indo house of reps afp
The interior of Indonesia's House of Representatives. (Romeo Gacad/AFP)

The Legislative Board of the Indonesian House of Representatives on Thursday officially withdrew from consideration an anti-sexual violence bill, ostensibly to better focus on the country’s COVID-19 recovery strategy, though the bill had run afoul of conservatives in the House for its alleged “liberal perspective.”

Prior to the bill’s official withdrawal on Thursday, signals that the law would be dropped had drawn criticism from women’s rights activists who accused House members of failing to stand up for victims of sexual assault. Lawmakers, however, insisted the pandemic took precedence, and have prioritized other bills aimed at boosting Indonesia’s economy.


However, other factors certainly influenced the decision, including the fact that several factions representing conservative groups and religious parties had rejected the anti-sexual violence bill on the basis that it would acknowledge the existence of marital rape.

“The title, definition of sexual assault, and punishment of this bill are still debated, especially regarding the support for victims’ recovery," Marwan Dasopang, the male deputy chair of the House’s commission on religious, social, and women’s affairs, was quoted as saying in a Tirto report.

But women’s advocates were quick to criticize the bill’s withdrawal.

“How many women would have to be victims before the House members realize that sexual violence is serious crime? If the government ignores this issue, it means they have committed human rights violations. It means they don’t stand with the victims,” said Uli Pangaribuan, of the Legal Aid Foundation of the Indonesian Women’s Association for Justice (LBH APIK), in an interview with VICE News.

On Tuesday, The Legislative Board ordered the religious, social, and women’s affairs commission to exclude the anti-sexual violence bill from the roster of 2020’s legislation priorities, with Deputy Chairman Dasopang saying the bill was “too difficult to discuss.”

“And I think the wellbeing of the elderly is more important now.
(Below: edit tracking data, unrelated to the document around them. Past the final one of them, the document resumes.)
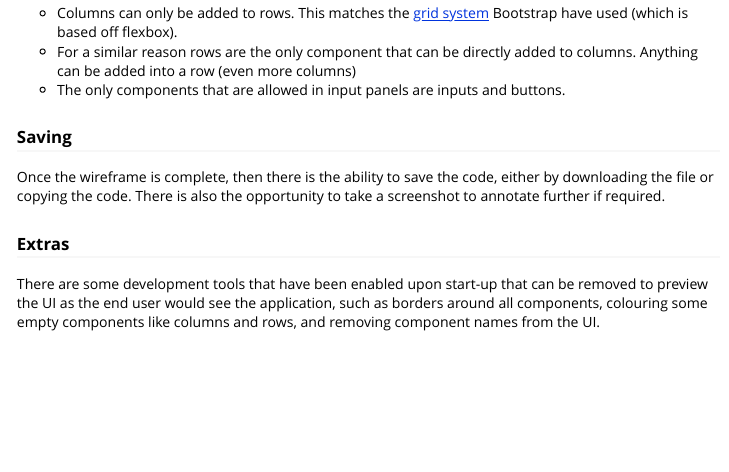
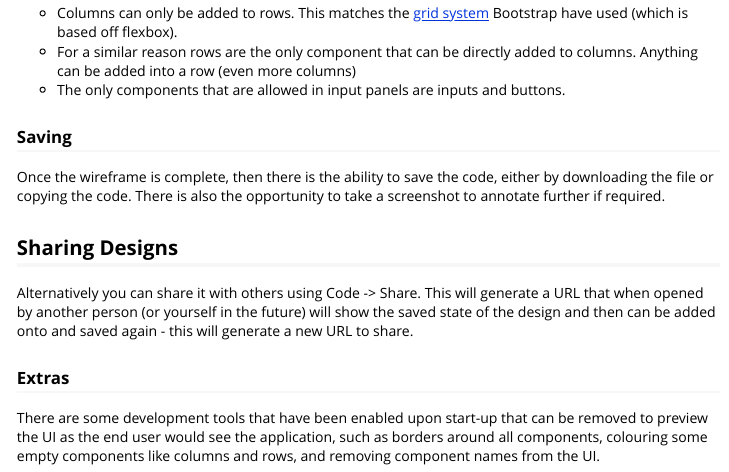
Before and after one commit to ashbaldry/designer, an R Markdown document (vignettes/designer.Rmd): the page in a window 1100 px wide, from 1550 px down. Rendered offline with R 4.5, knitr and Pandoc, with nearby package versions.

Commit message:
Updating markdown docs

```diff
--- a/vignettes/designer.Rmd
+++ b/vignettes/designer.Rmd
@@ -66,6 +66,10 @@ A few layout rules have been implemented into the application to try and match t
 
 Once the wireframe is complete, then there is the ability to save the code, either by downloading the file or copying the code. There is also the opportunity to take a screenshot to annotate further if required.
 
+## Sharing Designs
+
+Alternatively you can share it with others using Code -> Share. This will generate a URL that when opened by another person (or yourself in the future) will show the saved state of the design and then can be added onto and saved again - this will generate a new URL to share.
+
 ### Extras
 
 There are some development tools that have been enabled upon start-up that can be removed to preview the UI as the end user would see the application, such as borders around all components, colouring some empty components like columns and rows, and removing component names from the UI.
```
Also changed, not shown: README.md.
Since the disaster management bill is already underway, we can start working on the elderly welfare bill,” Dasopang told Kompas during a meeting with the Legislative Board on Tuesday.


Board Chairman Supratman Adi Agtas proposed the plan in order to reduce the workload of the National Legislation Program (Prolegnas), which is expected to conclude by October. The decision, however, came after the Indonesian minister for women's empowerment and child protection reported a surge in domestic violence and child abuse cases amid the pandemic in April.

“We have not had enough time to discuss these bills because of COVID-19, so I think it’s better for us to withdraw some of them from our Prolegnas list. We can re-add it in the next program,” said Agtas, according to Detik.

It was unclear, however, why the lawmakers decided to finally pull the plug on the bill, which was introduced in 2016.

The anti-sexual violence bill would have addressed an urgent issue in Indonesia, where one in three women has been sexually or physically assaulted. VICE News also exposed in 2018 that Indonesian educational institutions have been plagued by what some characterize as a persistent rape culture.

VICE’s #NamaBaikKampus project, in conjunction with with Tirto and the Jakarta Post, compiled the stories of 174 sexual assault survivors from 79 different universities across Indonesia.

Meanwhile, data from the National Commission on Violence Against Women shows there were more than 431,000 cases of violence against women in 2019 alone—up 6 percent from the previous year. Even so, however, such cases are believed to be underreported.

The withdrawal of the bill will only make it harder for the survivors to report assaults they’ve experienced because there is no law protecting them.

“The bill is ‘too difficult to discuss’ because they lack political will to ensure justice for the victims,” Siti Aminah Tardi, head of the National Commission on Violence Against Women, told Tempo.